Given that that Benjamin published those words in 1936, we can see that little has changed in the last eighty years. The true danger, however, might be that the iron fist of spectacle is slowly crushing even the most vacuous humanism from the Hollywood system. Mirroring such wretched articles as this one from the Village Voice, Brevet makes apologies for the film as spectacle even if its has no other worth. There is no human element, not even an attempt to render humanity in a sympathetic way. Even Roland Emmerich, with his cast of thousands, attempts to ground his films in some kind of affirmation, a cursory nod to flesh and blood amid the digital chaos. Bay, however, appears to be completely subsuming his human subjects in machines and oil, akin to the Futurists only less heady and more cynical. I’m no humanist, largely following Althusser’s theories on that question, but what is occurring is the transformation of “popular cinema” into Olympic opening ceremonies. It’s something completely worthless, blatantly ideological (albeit in disguised forms), and completely ephemeral that, as David Harvey once put it, is materialistic only in the sense that it absorbs enormous amounts of capital. The only redeeming quality of such a work is that everyone has seen it. It is a shared experience, and on that basis alone, it seems, we can validate a work. It’s postmodernism taken to its most brutal, wasteful, deliriously capitalist end: the consumption of vast amounts of resources to create pandering garbage that endures for only one second at a time. As Brevet helpfully points out:

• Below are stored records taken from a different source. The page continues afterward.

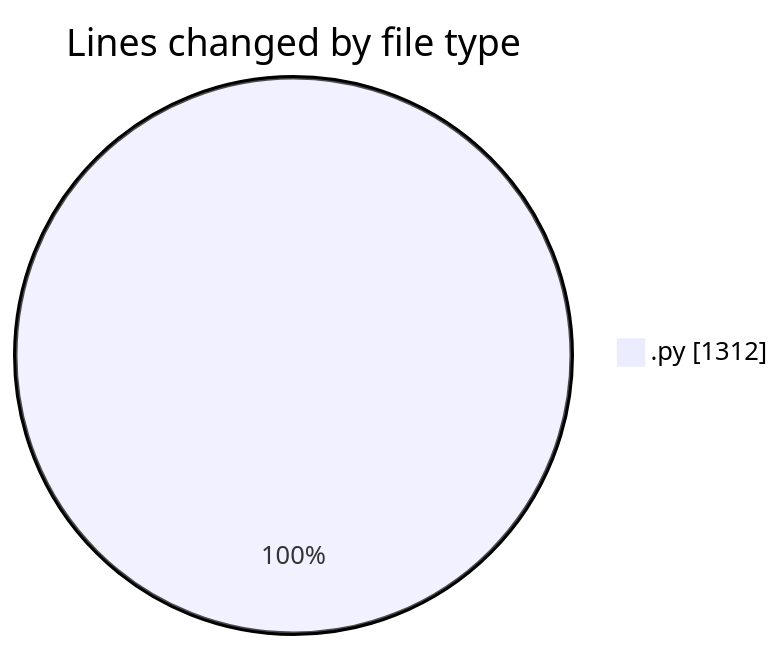
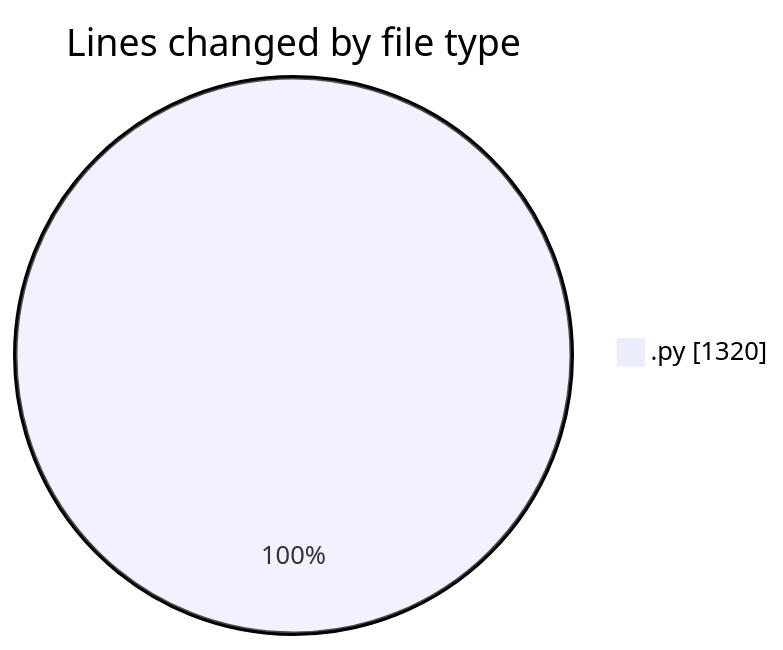
One commit to julien-gomy/code-tracking changed the first of 2 diagrams in 2025-10-10/eventscop-api-guide__workspace_/README.md. Above: the diagram before and after it, drawn with Mermaid. The commit also changed other lines of this file and 1 other file, not shown here.

````diff
--- a/2025-10-10/eventscop-api-guide__workspace_/README.md
+++ b/2025-10-10/eventscop-api-guide__workspace_/README.md
@@ -23,5 +23,5 @@
 ```mermaid
 pie showData
 title Lines changed by file type
-".py" : 1312
+".py" : 1320
 ```
````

Bay and the digital wizards at ILM have reportedly built this film with a budget of $165 million, which is to say every minute of this picture cost $1 million each.

What a noble venture! And such brave critics! At least we can console ourselves with the assurance that they’re quite sincere in their committed mediocrity.